--- Edit difference data ---
*** Block opens ***

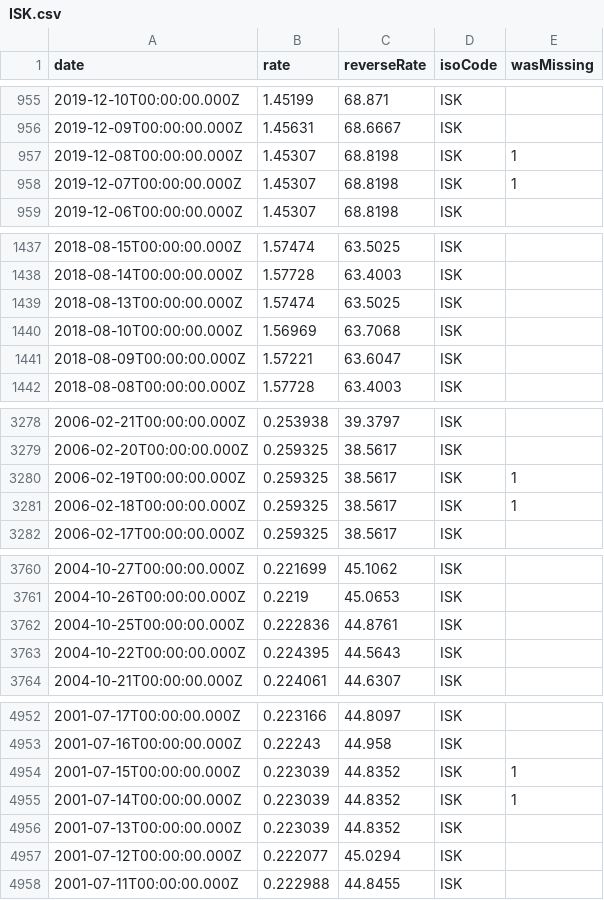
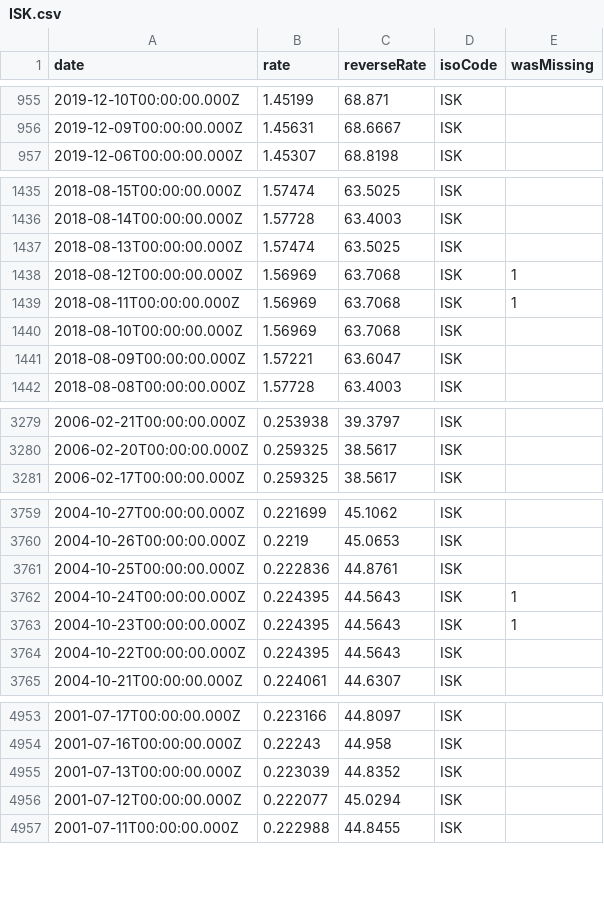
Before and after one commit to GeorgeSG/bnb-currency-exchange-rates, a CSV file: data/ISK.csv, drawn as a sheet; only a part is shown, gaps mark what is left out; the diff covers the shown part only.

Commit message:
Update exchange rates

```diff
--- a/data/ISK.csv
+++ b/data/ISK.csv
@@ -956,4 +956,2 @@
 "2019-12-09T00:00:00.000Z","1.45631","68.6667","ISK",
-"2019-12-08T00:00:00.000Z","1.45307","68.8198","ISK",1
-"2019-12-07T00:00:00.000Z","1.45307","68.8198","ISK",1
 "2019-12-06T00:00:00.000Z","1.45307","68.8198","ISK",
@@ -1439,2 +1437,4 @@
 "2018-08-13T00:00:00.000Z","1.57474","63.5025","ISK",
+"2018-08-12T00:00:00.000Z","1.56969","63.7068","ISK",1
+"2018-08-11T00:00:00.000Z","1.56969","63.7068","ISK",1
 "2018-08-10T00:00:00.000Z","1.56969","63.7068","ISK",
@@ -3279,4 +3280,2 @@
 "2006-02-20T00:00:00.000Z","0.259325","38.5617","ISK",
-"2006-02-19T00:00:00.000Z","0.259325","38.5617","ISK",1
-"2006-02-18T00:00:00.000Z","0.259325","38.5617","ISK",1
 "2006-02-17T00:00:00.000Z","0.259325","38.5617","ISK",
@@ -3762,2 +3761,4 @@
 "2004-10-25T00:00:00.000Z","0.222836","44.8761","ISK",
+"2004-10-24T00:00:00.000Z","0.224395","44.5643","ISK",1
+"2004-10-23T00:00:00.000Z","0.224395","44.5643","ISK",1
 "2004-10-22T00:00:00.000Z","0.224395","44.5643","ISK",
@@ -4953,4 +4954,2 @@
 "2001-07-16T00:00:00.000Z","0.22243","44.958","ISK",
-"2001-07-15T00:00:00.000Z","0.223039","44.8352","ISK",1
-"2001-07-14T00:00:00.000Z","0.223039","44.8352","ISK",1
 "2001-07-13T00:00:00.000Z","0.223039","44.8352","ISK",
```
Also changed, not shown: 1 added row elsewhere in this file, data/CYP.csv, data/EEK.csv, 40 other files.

*** Block closes ***
*** Block opens ***

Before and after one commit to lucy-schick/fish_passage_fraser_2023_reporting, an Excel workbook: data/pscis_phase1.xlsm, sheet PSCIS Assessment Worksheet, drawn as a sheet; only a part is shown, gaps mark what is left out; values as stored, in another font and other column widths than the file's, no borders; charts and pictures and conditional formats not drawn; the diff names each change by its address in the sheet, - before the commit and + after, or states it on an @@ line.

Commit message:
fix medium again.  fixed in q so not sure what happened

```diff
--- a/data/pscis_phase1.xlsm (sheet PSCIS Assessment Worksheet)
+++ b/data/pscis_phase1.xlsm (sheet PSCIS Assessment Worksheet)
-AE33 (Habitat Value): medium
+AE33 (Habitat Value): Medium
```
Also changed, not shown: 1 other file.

*** Block closes ***

--- Task details ---
Please filter the entries for the word "Also" and copy the lines that have it.

--- Solution to this problem ---
Also changed, not shown: 1 added row elsewhere in this file, data/CYP.csv, data/EEK.csv, 40 other files.
Also changed, not shown: 1 other file.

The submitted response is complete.